It is required that all of the data be written out exactly.

* Data in this exercise
=-=-=-=-=
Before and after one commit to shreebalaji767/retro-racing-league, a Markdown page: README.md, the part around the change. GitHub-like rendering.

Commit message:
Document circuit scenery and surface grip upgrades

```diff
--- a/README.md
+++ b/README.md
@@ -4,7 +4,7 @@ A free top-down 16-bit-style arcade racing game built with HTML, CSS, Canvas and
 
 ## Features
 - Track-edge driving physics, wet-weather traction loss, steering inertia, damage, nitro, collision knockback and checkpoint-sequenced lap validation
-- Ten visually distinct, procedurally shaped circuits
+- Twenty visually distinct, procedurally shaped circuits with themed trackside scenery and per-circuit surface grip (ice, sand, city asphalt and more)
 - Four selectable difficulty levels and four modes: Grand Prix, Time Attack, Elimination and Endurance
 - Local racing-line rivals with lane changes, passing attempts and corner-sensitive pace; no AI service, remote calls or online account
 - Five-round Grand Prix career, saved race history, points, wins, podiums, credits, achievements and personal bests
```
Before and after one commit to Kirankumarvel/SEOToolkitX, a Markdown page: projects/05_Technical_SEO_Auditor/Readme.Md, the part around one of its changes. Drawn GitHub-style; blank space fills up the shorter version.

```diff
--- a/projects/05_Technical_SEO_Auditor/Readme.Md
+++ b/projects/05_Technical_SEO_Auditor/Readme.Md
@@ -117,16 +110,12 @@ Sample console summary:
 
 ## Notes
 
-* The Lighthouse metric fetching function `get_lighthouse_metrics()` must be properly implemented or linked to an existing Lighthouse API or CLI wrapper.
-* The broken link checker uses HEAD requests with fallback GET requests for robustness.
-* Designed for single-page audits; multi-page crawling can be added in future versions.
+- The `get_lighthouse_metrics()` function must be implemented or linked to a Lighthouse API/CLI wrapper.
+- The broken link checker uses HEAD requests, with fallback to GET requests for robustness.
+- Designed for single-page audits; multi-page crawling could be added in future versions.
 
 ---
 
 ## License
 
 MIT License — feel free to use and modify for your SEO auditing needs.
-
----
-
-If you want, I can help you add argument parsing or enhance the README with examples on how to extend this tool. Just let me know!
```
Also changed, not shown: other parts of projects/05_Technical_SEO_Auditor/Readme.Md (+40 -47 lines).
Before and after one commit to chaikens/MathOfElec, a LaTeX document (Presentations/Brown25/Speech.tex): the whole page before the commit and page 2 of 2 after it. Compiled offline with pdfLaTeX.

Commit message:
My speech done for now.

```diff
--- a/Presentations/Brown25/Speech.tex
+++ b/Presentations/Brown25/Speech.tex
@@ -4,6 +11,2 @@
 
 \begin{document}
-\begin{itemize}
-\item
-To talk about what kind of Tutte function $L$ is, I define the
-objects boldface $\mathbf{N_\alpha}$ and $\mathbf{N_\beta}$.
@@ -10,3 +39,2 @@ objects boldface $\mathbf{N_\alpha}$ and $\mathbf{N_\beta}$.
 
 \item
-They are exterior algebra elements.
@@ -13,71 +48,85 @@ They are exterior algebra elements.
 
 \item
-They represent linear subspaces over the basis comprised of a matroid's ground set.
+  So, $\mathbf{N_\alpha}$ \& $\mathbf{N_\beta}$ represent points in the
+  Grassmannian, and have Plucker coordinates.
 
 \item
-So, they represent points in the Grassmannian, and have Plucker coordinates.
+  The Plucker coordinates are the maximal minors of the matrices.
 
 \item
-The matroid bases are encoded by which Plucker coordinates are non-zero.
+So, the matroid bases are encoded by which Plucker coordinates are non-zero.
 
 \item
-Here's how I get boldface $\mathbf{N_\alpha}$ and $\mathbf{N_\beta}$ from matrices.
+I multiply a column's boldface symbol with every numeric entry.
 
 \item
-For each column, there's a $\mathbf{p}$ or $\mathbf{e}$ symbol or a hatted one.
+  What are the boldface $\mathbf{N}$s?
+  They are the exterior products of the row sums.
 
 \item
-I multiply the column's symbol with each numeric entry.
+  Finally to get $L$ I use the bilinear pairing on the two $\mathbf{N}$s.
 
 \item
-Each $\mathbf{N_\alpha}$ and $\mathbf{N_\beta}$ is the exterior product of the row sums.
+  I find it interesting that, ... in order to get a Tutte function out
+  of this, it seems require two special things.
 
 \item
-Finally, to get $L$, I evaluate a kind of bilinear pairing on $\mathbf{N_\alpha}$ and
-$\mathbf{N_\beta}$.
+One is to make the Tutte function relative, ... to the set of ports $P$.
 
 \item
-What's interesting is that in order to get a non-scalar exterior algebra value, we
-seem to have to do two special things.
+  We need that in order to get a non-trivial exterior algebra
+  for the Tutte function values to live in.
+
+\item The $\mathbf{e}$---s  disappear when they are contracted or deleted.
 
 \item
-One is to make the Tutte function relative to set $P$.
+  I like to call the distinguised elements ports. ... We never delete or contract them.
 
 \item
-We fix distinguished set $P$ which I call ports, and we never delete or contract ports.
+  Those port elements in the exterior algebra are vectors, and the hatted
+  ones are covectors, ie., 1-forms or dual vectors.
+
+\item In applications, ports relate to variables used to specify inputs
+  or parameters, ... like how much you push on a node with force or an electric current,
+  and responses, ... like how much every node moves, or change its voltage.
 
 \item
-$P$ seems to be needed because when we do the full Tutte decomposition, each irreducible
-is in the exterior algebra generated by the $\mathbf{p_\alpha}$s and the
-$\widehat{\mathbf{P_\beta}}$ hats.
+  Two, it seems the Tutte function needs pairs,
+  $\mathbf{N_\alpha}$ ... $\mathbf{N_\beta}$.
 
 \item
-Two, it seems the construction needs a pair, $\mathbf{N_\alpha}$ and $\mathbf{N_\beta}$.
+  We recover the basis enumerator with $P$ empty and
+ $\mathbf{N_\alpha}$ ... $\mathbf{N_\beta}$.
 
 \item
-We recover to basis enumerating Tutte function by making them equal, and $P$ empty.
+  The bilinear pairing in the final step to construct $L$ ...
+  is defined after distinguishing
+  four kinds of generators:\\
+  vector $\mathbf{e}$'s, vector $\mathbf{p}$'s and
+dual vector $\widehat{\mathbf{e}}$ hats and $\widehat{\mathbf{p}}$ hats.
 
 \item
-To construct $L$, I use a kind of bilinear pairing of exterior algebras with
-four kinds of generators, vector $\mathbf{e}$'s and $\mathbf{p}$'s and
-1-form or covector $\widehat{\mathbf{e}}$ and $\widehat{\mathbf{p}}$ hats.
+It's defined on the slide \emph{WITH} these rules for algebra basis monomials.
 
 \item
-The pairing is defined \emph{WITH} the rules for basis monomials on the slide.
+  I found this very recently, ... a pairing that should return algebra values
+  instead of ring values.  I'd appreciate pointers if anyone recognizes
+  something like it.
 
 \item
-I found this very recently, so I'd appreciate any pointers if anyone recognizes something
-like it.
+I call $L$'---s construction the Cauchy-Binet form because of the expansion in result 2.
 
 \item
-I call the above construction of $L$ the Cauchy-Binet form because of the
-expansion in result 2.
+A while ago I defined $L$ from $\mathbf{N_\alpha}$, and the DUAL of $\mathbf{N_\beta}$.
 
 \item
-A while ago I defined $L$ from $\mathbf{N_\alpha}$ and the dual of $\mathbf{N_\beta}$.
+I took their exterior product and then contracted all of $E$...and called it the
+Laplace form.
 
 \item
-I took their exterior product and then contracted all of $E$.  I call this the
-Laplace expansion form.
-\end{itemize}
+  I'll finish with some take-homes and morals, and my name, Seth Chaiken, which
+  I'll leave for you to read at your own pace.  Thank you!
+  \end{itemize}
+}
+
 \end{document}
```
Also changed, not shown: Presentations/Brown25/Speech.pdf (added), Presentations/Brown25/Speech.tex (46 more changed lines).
=-=-=-=-=
* Solution to the problem
Before and after one commit to shreebalaji767/retro-racing-league, a Markdown page: README.md, the part around the change. GitHub-like rendering.

Commit message:
Document circuit scenery and surface grip upgrades

```diff
--- a/README.md
+++ b/README.md
@@ -4,7 +4,7 @@ A free top-down 16-bit-style arcade racing game built with HTML, CSS, Canvas and
 
 ## Features
 - Track-edge driving physics, wet-weather traction loss, steering inertia, damage, nitro, collision knockback and checkpoint-sequenced lap validation
-- Ten visually distinct, procedurally shaped circuits
+- Twenty visually distinct, procedurally shaped circuits with themed trackside scenery and per-circuit surface grip (ice, sand, city asphalt and more)
 - Four selectable difficulty levels and four modes: Grand Prix, Time Attack, Elimination and Endurance
 - Local racing-line rivals with lane changes, passing attempts and corner-sensitive pace; no AI service, remote calls or online account
 - Five-round Grand Prix career, saved race history, points, wins, podiums, credits, achievements and personal bests
```
Before and after one commit to Kirankumarvel/SEOToolkitX, a Markdown page: projects/05_Technical_SEO_Auditor/Readme.Md, the part around one of its changes. Drawn GitHub-style; blank space fills up the shorter version.

```diff
--- a/projects/05_Technical_SEO_Auditor/Readme.Md
+++ b/projects/05_Technical_SEO_Auditor/Readme.Md
@@ -117,16 +110,12 @@ Sample console summary:
 
 ## Notes
 
-* The Lighthouse metric fetching function `get_lighthouse_metrics()` must be properly implemented or linked to an existing Lighthouse API or CLI wrapper.
-* The broken link checker uses HEAD requests with fallback GET requests for robustness.
-* Designed for single-page audits; multi-page crawling can be added in future versions.
+- The `get_lighthouse_metrics()` function must be implemented or linked to a Lighthouse API/CLI wrapper.
+- The broken link checker uses HEAD requests, with fallback to GET requests for robustness.
+- Designed for single-page audits; multi-page crawling could be added in future versions.
 
 ---
 
 ## License
 
 MIT License — feel free to use and modify for your SEO auditing needs.
-
----
-
-If you want, I can help you add argument parsing or enhance the README with examples on how to extend this tool. Just let me know!
```
Also changed, not shown: other parts of projects/05_Technical_SEO_Auditor/Readme.Md (+40 -47 lines).
Before and after one commit to chaikens/MathOfElec, a LaTeX document (Presentations/Brown25/Speech.tex): the whole page before the commit and page 2 of 2 after it. Compiled offline with pdfLaTeX.

Commit message:
My speech done for now.

```diff
--- a/Presentations/Brown25/Speech.tex
+++ b/Presentations/Brown25/Speech.tex
@@ -4,6 +11,2 @@
 
 \begin{document}
-\begin{itemize}
-\item
-To talk about what kind of Tutte function $L$ is, I define the
-objects boldface $\mathbf{N_\alpha}$ and $\mathbf{N_\beta}$.
@@ -10,3 +39,2 @@ objects boldface $\mathbf{N_\alpha}$ and $\mathbf{N_\beta}$.
 
 \item
-They are exterior algebra elements.
@@ -13,71 +48,85 @@ They are exterior algebra elements.
 
 \item
-They represent linear subspaces over the basis comprised of a matroid's ground set.
+  So, $\mathbf{N_\alpha}$ \& $\mathbf{N_\beta}$ represent points in the
+  Grassmannian, and have Plucker coordinates.
 
 \item
-So, they represent points in the Grassmannian, and have Plucker coordinates.
+  The Plucker coordinates are the maximal minors of the matrices.
 
 \item
-The matroid bases are encoded by which Plucker coordinates are non-zero.
+So, the matroid bases are encoded by which Plucker coordinates are non-zero.
 
 \item
-Here's how I get boldface $\mathbf{N_\alpha}$ and $\mathbf{N_\beta}$ from matrices.
+I multiply a column's boldface symbol with every numeric entry.
 
 \item
-For each column, there's a $\mathbf{p}$ or $\mathbf{e}$ symbol or a hatted one.
+  What are the boldface $\mathbf{N}$s?
+  They are the exterior products of the row sums.
 
 \item
-I multiply the column's symbol with each numeric entry.
+  Finally to get $L$ I use the bilinear pairing on the two $\mathbf{N}$s.
 
 \item
-Each $\mathbf{N_\alpha}$ and $\mathbf{N_\beta}$ is the exterior product of the row sums.
+  I find it interesting that, ... in order to get a Tutte function out
+  of this, it seems require two special things.
 
 \item
-Finally, to get $L$, I evaluate a kind of bilinear pairing on $\mathbf{N_\alpha}$ and
-$\mathbf{N_\beta}$.
+One is to make the Tutte function relative, ... to the set of ports $P$.
 
 \item
-What's interesting is that in order to get a non-scalar exterior algebra value, we
-seem to have to do two special things.
+  We need that in order to get a non-trivial exterior algebra
+  for the Tutte function values to live in.
+
+\item The $\mathbf{e}$---s  disappear when they are contracted or deleted.
 
 \item
-One is to make the Tutte function relative to set $P$.
+  I like to call the distinguised elements ports. ... We never delete or contract them.
 
 \item
-We fix distinguished set $P$ which I call ports, and we never delete or contract ports.
+  Those port elements in the exterior algebra are vectors, and the hatted
+  ones are covectors, ie., 1-forms or dual vectors.
+
+\item In applications, ports relate to variables used to specify inputs
+  or parameters, ... like how much you push on a node with force or an electric current,
+  and responses, ... like how much every node moves, or change its voltage.
 
 \item
-$P$ seems to be needed because when we do the full Tutte decomposition, each irreducible
-is in the exterior algebra generated by the $\mathbf{p_\alpha}$s and the
-$\widehat{\mathbf{P_\beta}}$ hats.
+  Two, it seems the Tutte function needs pairs,
+  $\mathbf{N_\alpha}$ ... $\mathbf{N_\beta}$.
 
 \item
-Two, it seems the construction needs a pair, $\mathbf{N_\alpha}$ and $\mathbf{N_\beta}$.
+  We recover the basis enumerator with $P$ empty and
+ $\mathbf{N_\alpha}$ ... $\mathbf{N_\beta}$.
 
 \item
-We recover to basis enumerating Tutte function by making them equal, and $P$ empty.
+  The bilinear pairing in the final step to construct $L$ ...
+  is defined after distinguishing
+  four kinds of generators:\\
+  vector $\mathbf{e}$'s, vector $\mathbf{p}$'s and
+dual vector $\widehat{\mathbf{e}}$ hats and $\widehat{\mathbf{p}}$ hats.
 
 \item
-To construct $L$, I use a kind of bilinear pairing of exterior algebras with
-four kinds of generators, vector $\mathbf{e}$'s and $\mathbf{p}$'s and
-1-form or covector $\widehat{\mathbf{e}}$ and $\widehat{\mathbf{p}}$ hats.
+It's defined on the slide \emph{WITH} these rules for algebra basis monomials.
 
 \item
-The pairing is defined \emph{WITH} the rules for basis monomials on the slide.
+  I found this very recently, ... a pairing that should return algebra values
+  instead of ring values.  I'd appreciate pointers if anyone recognizes
+  something like it.
 
 \item
-I found this very recently, so I'd appreciate any pointers if anyone recognizes something
-like it.
+I call $L$'---s construction the Cauchy-Binet form because of the expansion in result 2.
 
 \item
-I call the above construction of $L$ the Cauchy-Binet form because of the
-expansion in result 2.
+A while ago I defined $L$ from $\mathbf{N_\alpha}$, and the DUAL of $\mathbf{N_\beta}$.
 
 \item
-A while ago I defined $L$ from $\mathbf{N_\alpha}$ and the dual of $\mathbf{N_\beta}$.
+I took their exterior product and then contracted all of $E$...and called it the
+Laplace form.
 
 \item
-I took their exterior product and then contracted all of $E$.  I call this the
-Laplace expansion form.
-\end{itemize}
+  I'll finish with some take-homes and morals, and my name, Seth Chaiken, which
+  I'll leave for you to read at your own pace.  Thank you!
+  \end{itemize}
+}
+
 \end{document}
```
Also changed, not shown: Presentations/Brown25/Speech.pdf (added), Presentations/Brown25/Speech.tex (46 more changed lines).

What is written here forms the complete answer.